What to produce
Each record that follows is to be duplicated exactly, though its pictures are not.

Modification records
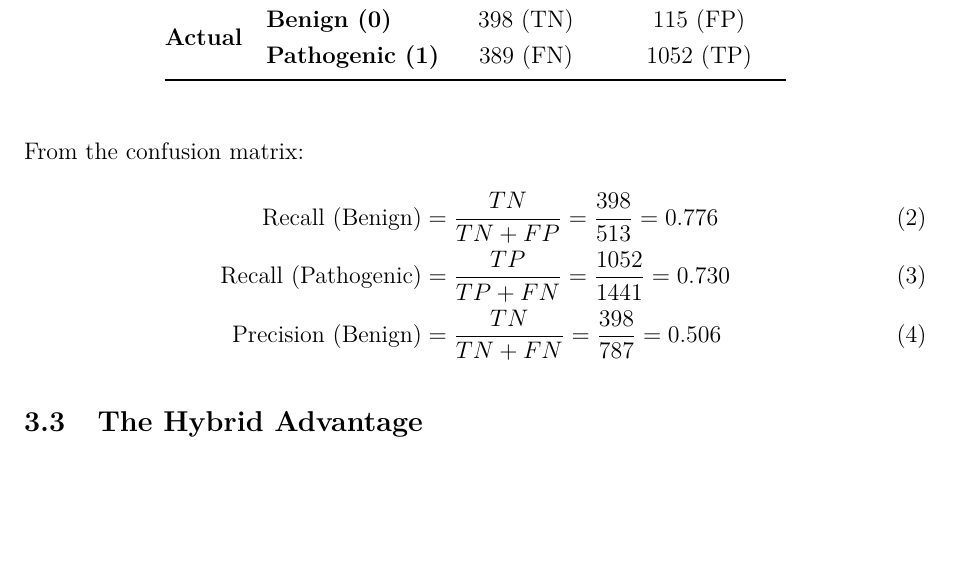
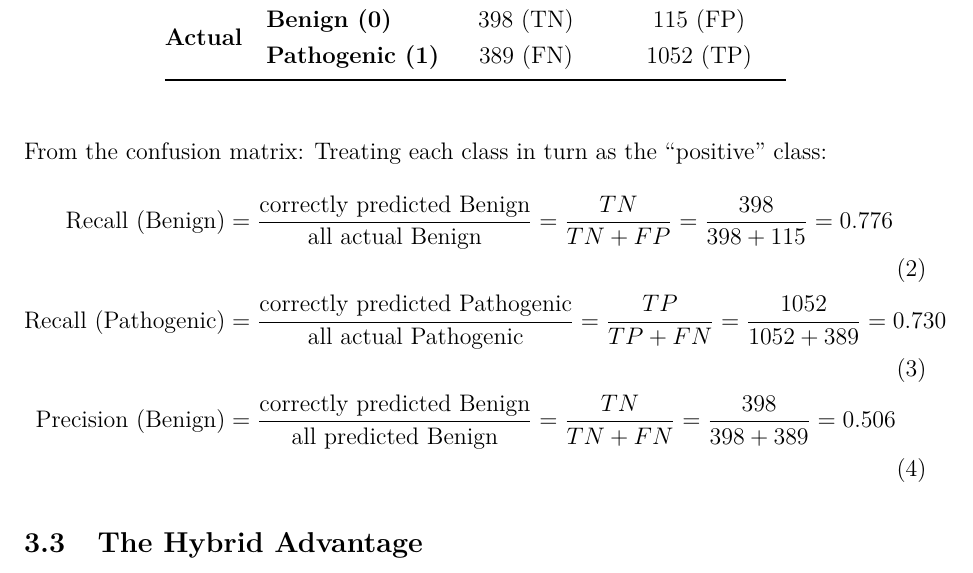
Before and after one commit to abhi8667/HCM, a LaTeX paper (phase2_report.tex): part of page 11 of 20, cut so that both start at the same text, the shorter picture padded with empty space. Compiled offline with pdfLaTeX.

Commit message:
Clarify Benign recall formula notation in phase2_report.tex
Agent-Logs-Url: https://github.com/abhi8667/HCM/sessions/42bfa113-42c0-45e6-a699-60a8f79a2d4e

Co-authored-by: abhi8667 <235729886+abhi8667@users.noreply.github.com>

```diff
--- a/phase2_report.tex
+++ b/phase2_report.tex
@@ -501,10 +501,18 @@ the optimal threshold of 0.5294.
 
 \noindent
 From the confusion matrix:
+\noindent
+Treating each class in turn as the ``positive'' class:
 \begin{align}
-\text{Recall (Benign)}     &= \frac{TN}{TN + FP} = \frac{398}{513}  = 0.776 \label{eq:rec_b}\\
-\text{Recall (Pathogenic)} &= \frac{TP}{TP + FN} = \frac{1052}{1441} = 0.730 \label{eq:rec_p}\\
-\text{Precision (Benign)}  &= \frac{TN}{TN + FN} = \frac{398}{787}  = 0.506 \label{eq:prec_b}
+\text{Recall (Benign)}
+  &= \frac{\text{correctly predicted Benign}}{\text{all actual Benign}}
+   = \frac{TN}{TN + FP} = \frac{398}{398+115} = 0.776 \label{eq:rec_b}\\
+\text{Recall (Pathogenic)}
+  &= \frac{\text{correctly predicted Pathogenic}}{\text{all actual Pathogenic}}
+   = \frac{TP}{TP + FN} = \frac{1052}{1052+389} = 0.730 \label{eq:rec_p}\\
+\text{Precision (Benign)}
+  &= \frac{\text{correctly predicted Benign}}{\text{all predicted Benign}}
+   = \frac{TN}{TN + FN} = \frac{398}{398+389} = 0.506 \label{eq:prec_b}
 \end{align}
 
 \subsection{The Hybrid Advantage}
```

Result of the task
Before and after one commit to abhi8667/HCM, a LaTeX paper (phase2_report.tex): part of page 11 of 20, cut so that both start at the same text, the shorter picture padded with empty space. Compiled offline with pdfLaTeX.

Commit message:
Clarify Benign recall formula notation in phase2_report.tex
Agent-Logs-Url: https://github.com/abhi8667/HCM/sessions/42bfa113-42c0-45e6-a699-60a8f79a2d4e

Co-authored-by: abhi8667 <235729886+abhi8667@users.noreply.github.com>

```diff
--- a/phase2_report.tex
+++ b/phase2_report.tex
@@ -501,10 +501,18 @@ the optimal threshold of 0.5294.
 
 \noindent
 From the confusion matrix:
+\noindent
+Treating each class in turn as the ``positive'' class:
 \begin{align}
-\text{Recall (Benign)}     &= \frac{TN}{TN + FP} = \frac{398}{513}  = 0.776 \label{eq:rec_b}\\
-\text{Recall (Pathogenic)} &= \frac{TP}{TP + FN} = \frac{1052}{1441} = 0.730 \label{eq:rec_p}\\
-\text{Precision (Benign)}  &= \frac{TN}{TN + FN} = \frac{398}{787}  = 0.506 \label{eq:prec_b}
+\text{Recall (Benign)}
+  &= \frac{\text{correctly predicted Benign}}{\text{all actual Benign}}
+   = \frac{TN}{TN + FP} = \frac{398}{398+115} = 0.776 \label{eq:rec_b}\\
+\text{Recall (Pathogenic)}
+  &= \frac{\text{correctly predicted Pathogenic}}{\text{all actual Pathogenic}}
+   = \frac{TP}{TP + FN} = \frac{1052}{1052+389} = 0.730 \label{eq:rec_p}\\
+\text{Precision (Benign)}
+  &= \frac{\text{correctly predicted Benign}}{\text{all predicted Benign}}
+   = \frac{TN}{TN + FN} = \frac{398}{398+389} = 0.506 \label{eq:prec_b}
 \end{align}
 
 \subsection{The Hybrid Advantage}
```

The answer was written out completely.